It really is a "no-brainer". Maintain your gum health by flossing whether you are predisposed to other health problems or not. In the worst-case scenario you will have achieved healthy gums and better breath for all your effort. This alone is extremely valuable. You will save future tooth breakdown, loss, need for surgery and significant eventual expenses.
For most people, the disease is easy to prevent. Just acknowledge the basic requirements of dental health alone and you are ahead of the game. Brush your teeth at least twice daily, floss once (carefully) and visit your dentist for regular checkups and oral hygiene education.
Every mouth is different in some ways and similar in others, and because flossing is so technique-sensitive, don't be shy to ask your dentist or hygienist anytime about proper methods of getting the job done properly.
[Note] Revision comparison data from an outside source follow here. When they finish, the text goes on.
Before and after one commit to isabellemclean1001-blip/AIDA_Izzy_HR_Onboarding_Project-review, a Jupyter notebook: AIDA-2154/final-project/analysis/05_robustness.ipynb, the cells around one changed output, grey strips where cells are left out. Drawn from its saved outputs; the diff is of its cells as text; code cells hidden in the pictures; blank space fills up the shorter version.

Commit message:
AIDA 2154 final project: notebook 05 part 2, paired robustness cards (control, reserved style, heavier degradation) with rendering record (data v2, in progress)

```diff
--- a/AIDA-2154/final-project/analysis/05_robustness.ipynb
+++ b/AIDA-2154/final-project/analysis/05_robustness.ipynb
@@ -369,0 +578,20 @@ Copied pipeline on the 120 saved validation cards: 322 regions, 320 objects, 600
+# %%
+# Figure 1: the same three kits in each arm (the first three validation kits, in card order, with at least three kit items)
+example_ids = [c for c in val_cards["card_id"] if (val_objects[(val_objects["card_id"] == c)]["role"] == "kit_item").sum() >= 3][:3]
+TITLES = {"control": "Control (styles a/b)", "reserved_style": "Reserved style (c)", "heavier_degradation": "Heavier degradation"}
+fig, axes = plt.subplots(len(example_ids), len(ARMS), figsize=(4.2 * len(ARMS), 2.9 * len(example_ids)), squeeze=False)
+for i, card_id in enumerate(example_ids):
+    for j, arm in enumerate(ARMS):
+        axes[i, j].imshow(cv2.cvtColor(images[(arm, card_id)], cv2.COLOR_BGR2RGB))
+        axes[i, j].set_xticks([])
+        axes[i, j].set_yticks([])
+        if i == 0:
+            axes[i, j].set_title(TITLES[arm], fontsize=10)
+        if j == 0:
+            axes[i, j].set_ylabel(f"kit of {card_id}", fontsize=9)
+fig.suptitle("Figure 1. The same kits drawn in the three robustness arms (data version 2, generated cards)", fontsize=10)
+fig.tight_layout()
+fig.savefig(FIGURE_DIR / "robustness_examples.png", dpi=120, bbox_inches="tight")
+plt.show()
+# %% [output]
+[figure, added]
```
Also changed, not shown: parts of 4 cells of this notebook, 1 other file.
If gum disease is something that you know you are predisposed to, give it extra special attention and you will see that with diligence your gum disease can usually be controlled.
This column is reprinted with the permission of the author and The Windsor Star. "Ask the Dentist" is written by Windsor dentist (and ECDS member), Dr. David Mady Jr.. The column appears the first Thursday of each month in the Windsor Star. Readers with questions can write to "Ask The Dentist", c/o The Windsor Star, 167 Ferry St., Windsor Ontario, N9A 4M5